::: Provided data :::
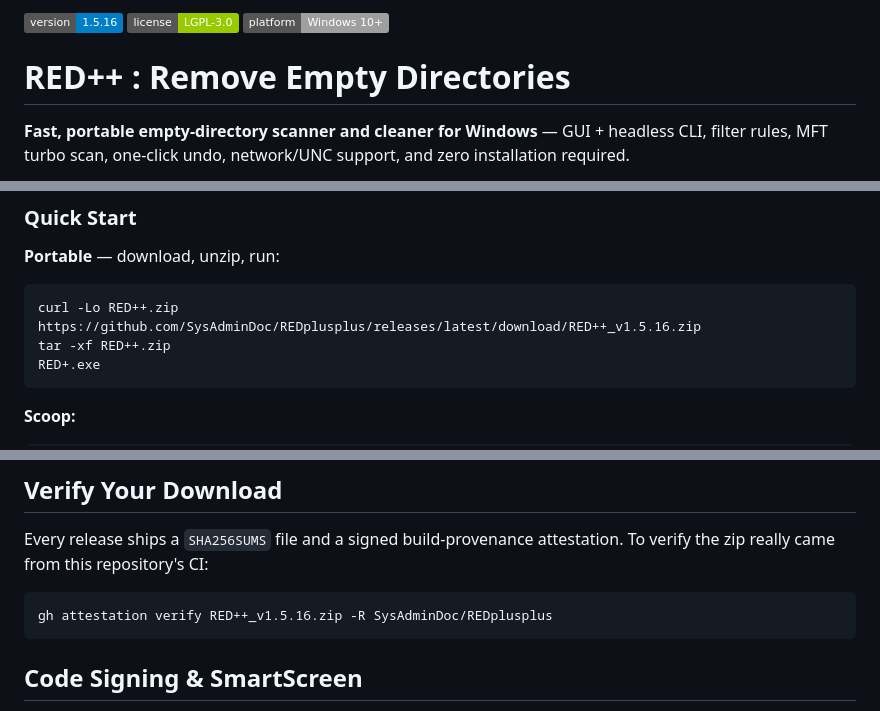
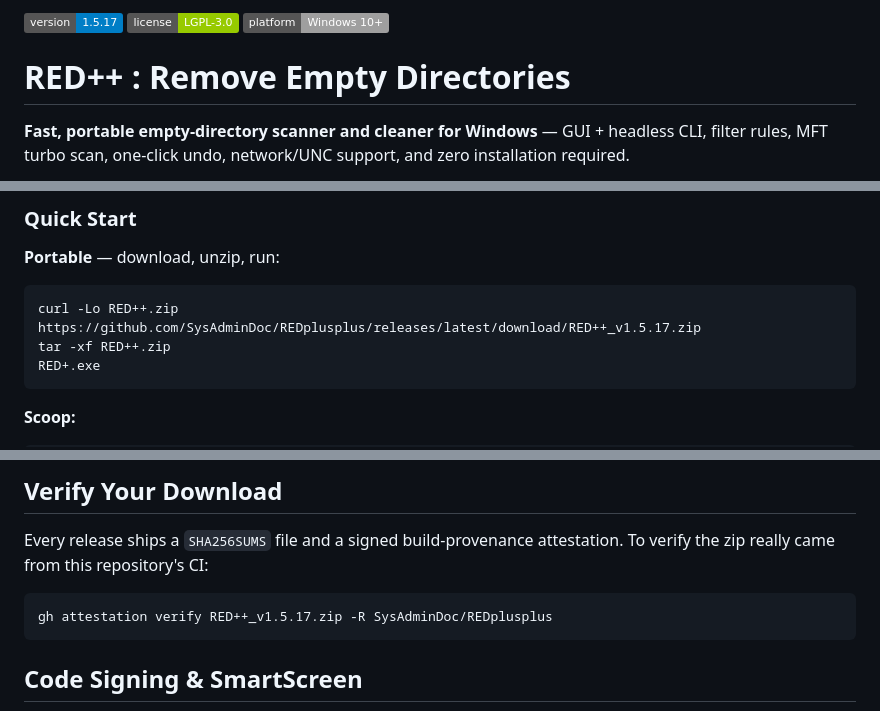
Before and after one commit to SysAdminDoc/REDplusplus, a Markdown page: README.md, 3 parts joined by grey strips. Rendered like a GitHub page; badges without logos.

````diff
--- a/README.md
+++ b/README.md
@@ -1,4 +1,4 @@
-![Version](https://img.shields.io/badge/version-1.5.16-blue)
+![Version](https://img.shields.io/badge/version-1.5.17-blue)
 ![License](https://img.shields.io/badge/license-LGPL--3.0-green)
 ![Platform](https://img.shields.io/badge/platform-Windows%2010%2B-lightgrey)
 
@@ -14,7 +14,7 @@
 **Portable** — download, unzip, run:
 
 ```
-curl -Lo RED++.zip https://github.com/SysAdminDoc/REDplusplus/releases/latest/download/RED++_v1.5.16.zip
+curl -Lo RED++.zip https://github.com/SysAdminDoc/REDplusplus/releases/latest/download/RED++_v1.5.17.zip
 tar -xf RED++.zip
 RED+.exe
 ```
@@ -81,7 +81,7 @@ RED+.exe -silent -path "D:\Shares" -log cleanup.log
 Every release ships a `SHA256SUMS` file and a signed build-provenance attestation. To verify the zip really came from this repository's CI:
 
 ```
-gh attestation verify RED++_v1.5.16.zip -R SysAdminDoc/REDplusplus
+gh attestation verify RED++_v1.5.17.zip -R SysAdminDoc/REDplusplus
 ```
 
 ## Code Signing & SmartScreen
````
Also changed, not shown: other parts of README.md (+1 -1 lines), CHANGELOG.md (+6 -0 lines), RED/Resources/Images/x128_Project.png, help/img/banner.png (added), help/img/logonav.png, 7 other files.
:::
# [Exercise instructions]
Among the entries, copy every line containing the word "blue".

# [Completed task]
-![Version](https://img.shields.io/badge/version-1.5.16-blue)
+![Version](https://img.shields.io/badge/version-1.5.17-blue)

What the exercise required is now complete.